But rather than a gateway, Internet.org started to feel more like a gatekeeper. For starters, it was headed by Daniels, whose job was not a part of Facebook’s advocacy efforts, but rather to build the company’s business and to maintain profitability. Put simply, Daniels’s goal was to increase the number of Facebook users—a task Internet.org could help accomplish. In order to receive internet access, those in need were first required to download the Free Basics app from Facebook. Critics complained Internet.org worked by exploiting poor countries. There was also the issue of censorship: Because Facebook operated as the pipeline to the internet for these users, it also became an arbiter of content. (Facebook said it chose to deny access to certain websites because their data would overwhelm their servers.) A lengthy list of internet advocates derided Facebook for restricting content. India, Facebook’s most promising and public partner, backed out of the proposition entirely. Then, Internet.org stopped offering its services in Myanmar following reports of the platform’s role in spreading hate speech across the country; it pulled out of other developing nations, including Anguilla and El Salvador, around the same time. What also soon became clear was that many Internet.org users were using it only to lower their internet bills, not to gain new access to the web.
In short, the world saw through the Internet.org veneer and identified the service for what it really was: a business strategy, headed by a Facebook biz dev guy, that gave the social network even more control over how people experience the web. It might be cynical to suggest that Internet.org was intended to be a malicious bait-and-switch; more likely, it can be cited as another example of how even the purest of ideas at the company can morph into user-acquisition schemes. The daily active user statistic is increasingly important to Facebook to prove its worth (and maybe relevance). In recent years, Facebook split apart its various products into separate apps to drive user numbers, added new design elements to Instagram that push users to Facebook, and even created an insecure one-click login tool.

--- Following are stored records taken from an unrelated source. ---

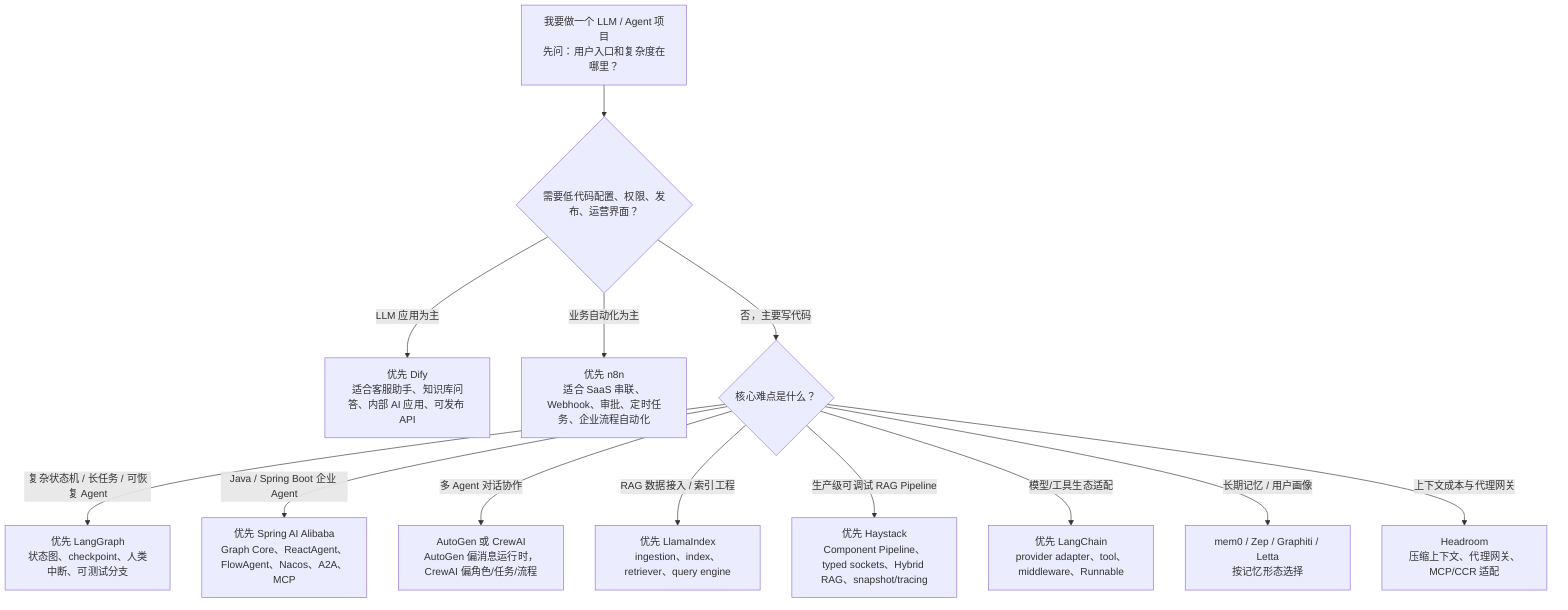
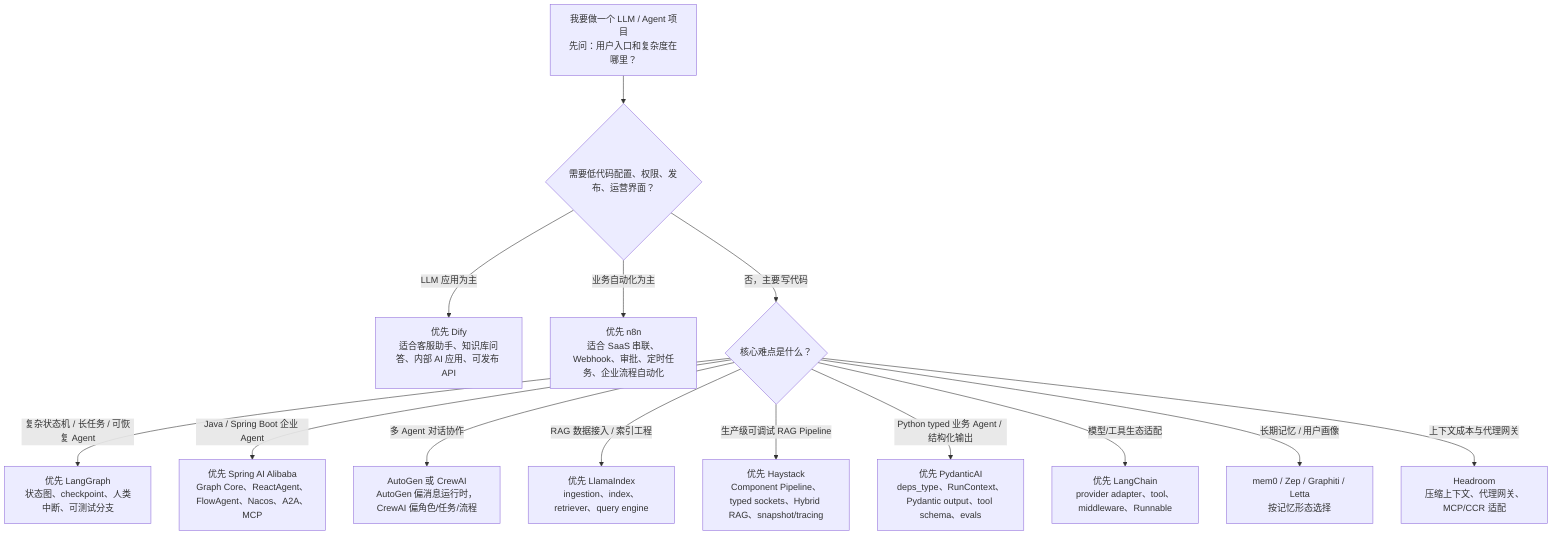
flowchart TB
    Start["我要做一个 LLM / Agent 项目<br/>先问：用户入口和复杂度在哪里？"]
    Start --> Product{"需要低代码配置、权限、发布、运营界面？"}
    Product -->|"LLM 应用为主"| Dify["优先 Dify<br/>适合客服助手、知识库问答、内部 AI 应用、可发布 API"]
    Product -->|"业务自动化为主"| N8N["优先 n8n<br/>适合 SaaS 串联、Webhook、审批、定时任务、企业流程自动化"]
    Product -->|"否，主要写代码"| Code{"核心难点是什么？"}
    Code -->|"复杂状态机 / 长任务 / 可恢复 Agent"| LangGraph["优先 LangGraph<br/>状态图、checkpoint、人类中断、可测试分支"]
    Code -->|"Java / Spring Boot 企业 Agent"| SpringAIAlibaba["优先 Spring AI Alibaba<br/>Graph Core、ReactAgent、FlowAgent、Nacos、A2A、MCP"]
    Code -->|"多 Agent 对话协作"| AutoCrew["AutoGen 或 CrewAI<br/>AutoGen 偏消息运行时，CrewAI 偏角色/任务/流程"]
    Code -->|"RAG 数据接入 / 索引工程"| Llama["优先 LlamaIndex<br/>ingestion、index、retriever、query engine"]
    Code -->|"生产级可调试 RAG Pipeline"| Haystack["优先 Haystack<br/>Component Pipeline、typed sockets、Hybrid RAG、snapshot/tracing"]
+     Code -->|"Python typed 业务 Agent / 结构化输出"| PydanticAI["优先 PydanticAI<br/>deps_type、RunContext、Pydantic output、tool schema、evals"]
    Code -->|"模型/工具生态适配"| LangChain["优先 LangChain<br/>provider adapter、tool、middleware、Runnable"]
    Code -->|"长期记忆 / 用户画像"| Memory["mem0 / Zep / Graphiti / Letta<br/>按记忆形态选择"]
    Code -->|"上下文成本与代理网关"| Headroom["Headroom<br/>压缩上下文、代理网关、MCP/CCR 适配"]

Whatever the intent, Internet.org drew waning interest and investment, and in May 2018, Daniels was transitioned to WhatsApp, a much safer candidate for user growth. One month later, Facebook announced it would kill its internet-delivering drones, though Internet.org was not, and still isn’t, shuttered.
Six years after it launched, Internet.org is seldom spoken of; Facebook hasn’t issued a press release about Zuckerberg’s passion project since 2015, and seemingly stopped talking about it altogether in 2016 after it failed in India over concerns it violated net neutrality rules. (Facebook did not return my email inquiring about Internet.org updates.) Each year at Facebook’s F8 Developer Conference, mentions of Internet.org are fewer and fewer. At next month’s annual conference, it’s very likely audiences will hear nothing about it at all.